Monday, 1 September 2014

Décolletage - She's Got Some Neck

Actress Gina Lollobrigida and her fabulous 1960s décolletage


Noun. Late 19th century.
[French, from décolleter expose the neck, from dé + collet collar of a dress etc.]

1 The low-cut neckline of a woman's garment. L19

2 Exposure of the neck and shoulder by such a neckline. L19

Portrait of Isabella of Parma
Anton Raphael Mengs (1728-1779)


Adjective. Mid-19th century.
[French décolleter, as above.]

Of a (woman's) garment: having a low-cut neckline.
Of a woman: wearing a low-necked garment.
Also figuratively, daring, slightly improper.

As much I relished writing about cleavage, I must admit that the word is rather vulgar. Fortunately, the saucy French have provided us (as they so often do) with an altogether more refined alternative in décolletage, which originates from the delightfully specific French verb décolleter, 'to show the neck'. And as a bonus, its related adjective décollete has the thoroughly marvellous definition of 'slightly improper'!

If you have something to get off your décolletage, do please leave a comment in the box below.


  1. So what really appeals is the neck? Right ;)
    I wonder if every letter has some word that brings the "mind" into the area ;) (because when on Twitter I saw this I immediately thought "didn't Eddie came up with something like this at C????)
    Funny how the French went from showing off, rather magnificently I must say, the... neck... into not having, or wanting, nothing to show... Rest of the world still needs to receive the memo though ;). But then we wouldn't have Apple and the world so bothered because some "necks" were exposed, right?
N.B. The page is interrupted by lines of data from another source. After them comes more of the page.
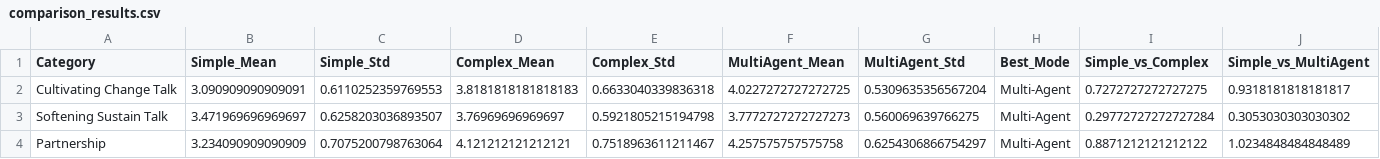
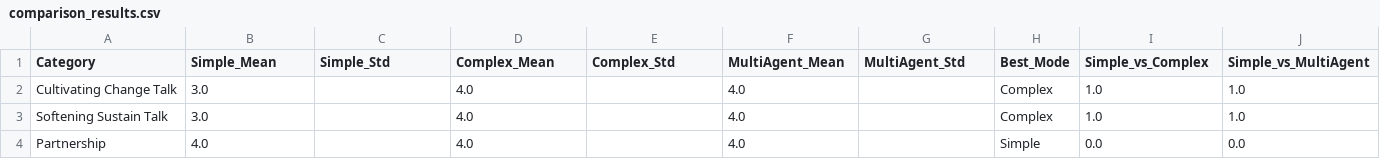
Before and after one commit to amin-kamaleddin/Psychotherapy-Agent, a CSV file: Eval/csv/comparison_results.csv, drawn as a sheet; only a part is shown; the diff covers the shown part only; the diff names each change by its address in the sheet, - before the commit and + after, or states it on an @@ line.

```diff
--- a/Eval/csv/comparison_results.csv
+++ b/Eval/csv/comparison_results.csv
-B2 (Simple_Mean): 3.090909090909091
+B2 (Simple_Mean): 3.0
-C2 (Simple_Std): 0.6110252359769553
+C2 (Simple_Std): (empty)
-D2 (Complex_Mean): 3.8181818181818183
+D2 (Complex_Mean): 4.0
-E2 (Complex_Std): 0.6633040339836318
+E2 (Complex_Std): (empty)
-F2 (MultiAgent_Mean): 4.0227272727272725
+F2 (MultiAgent_Mean): 4.0
-G2 (MultiAgent_Std): 0.5309635356567204
+G2 (MultiAgent_Std): (empty)
-H2:H3 (Best_Mode): Multi-Agent
+H2:H3 (Best_Mode): Complex
-I2 (Simple_vs_Complex): 0.7272727272727275
+I2 (Simple_vs_Complex): 1.0
-J2 (Simple_vs_MultiAgent): 0.9318181818181817
+J2 (Simple_vs_MultiAgent): 1.0
-B3 (Simple_Mean): 3.471969696969697
+B3 (Simple_Mean): 3.0
-C3 (Simple_Std): 0.6258203036893507
+C3 (Simple_Std): (empty)
-D3 (Complex_Mean): 3.76969696969697
+D3 (Complex_Mean): 4.0
-E3 (Complex_Std): 0.5921805215194798
+E3 (Complex_Std): (empty)
-F3 (MultiAgent_Mean): 3.7772727272727273
+F3 (MultiAgent_Mean): 4.0
-G3 (MultiAgent_Std): 0.560069639766275
+G3 (MultiAgent_Std): (empty)
-I3 (Simple_vs_Complex): 0.29772727272727284
+I3 (Simple_vs_Complex): 1.0
-J3 (Simple_vs_MultiAgent): 0.3053030303030302
+J3 (Simple_vs_MultiAgent): 1.0
-B4 (Simple_Mean): 3.234090909090909
+B4 (Simple_Mean): 4.0
-C4 (Simple_Std): 0.7075200798763064
+C4 (Simple_Std): (empty)
-D4 (Complex_Mean): 4.121212121212121
+D4 (Complex_Mean): 4.0
-E4 (Complex_Std): 0.7518963611211467
+E4 (Complex_Std): (empty)
-F4 (MultiAgent_Mean): 4.257575757575758
+F4 (MultiAgent_Mean): 4.0
-G4 (MultiAgent_Std): 0.6254306866754297
+G4 (MultiAgent_Std): (empty)
-H4 (Best_Mode): Multi-Agent
+H4 (Best_Mode): Simple
-I4 (Simple_vs_Complex): 0.8871212121212122
+I4 (Simple_vs_Complex): 0.0
-J4 (Simple_vs_MultiAgent): 1.0234848484848489
+J4 (Simple_vs_MultiAgent): 0.0
```
Also changed, not shown: 72 edited cells elsewhere in this file, Eval/csv/feedback_scores_by_criterion.csv, Eval/csv/friedman_test_results.csv, 39 other files.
    1. It's funny, as the whole area is rather functionally useless (although I'm sure what goes on beneath the surface is very important indeed), and yet it get its very own fancy French word to describe it!

    2. That's the French all right... they even have a sounding word for a sack's bottom ;).
      I don't think it's useless - it's the wraping of the most important and they are of opinion that the wrap is half the gift itself :P

    3. That, Teresa, was most eloquently put. I stand corrected : o )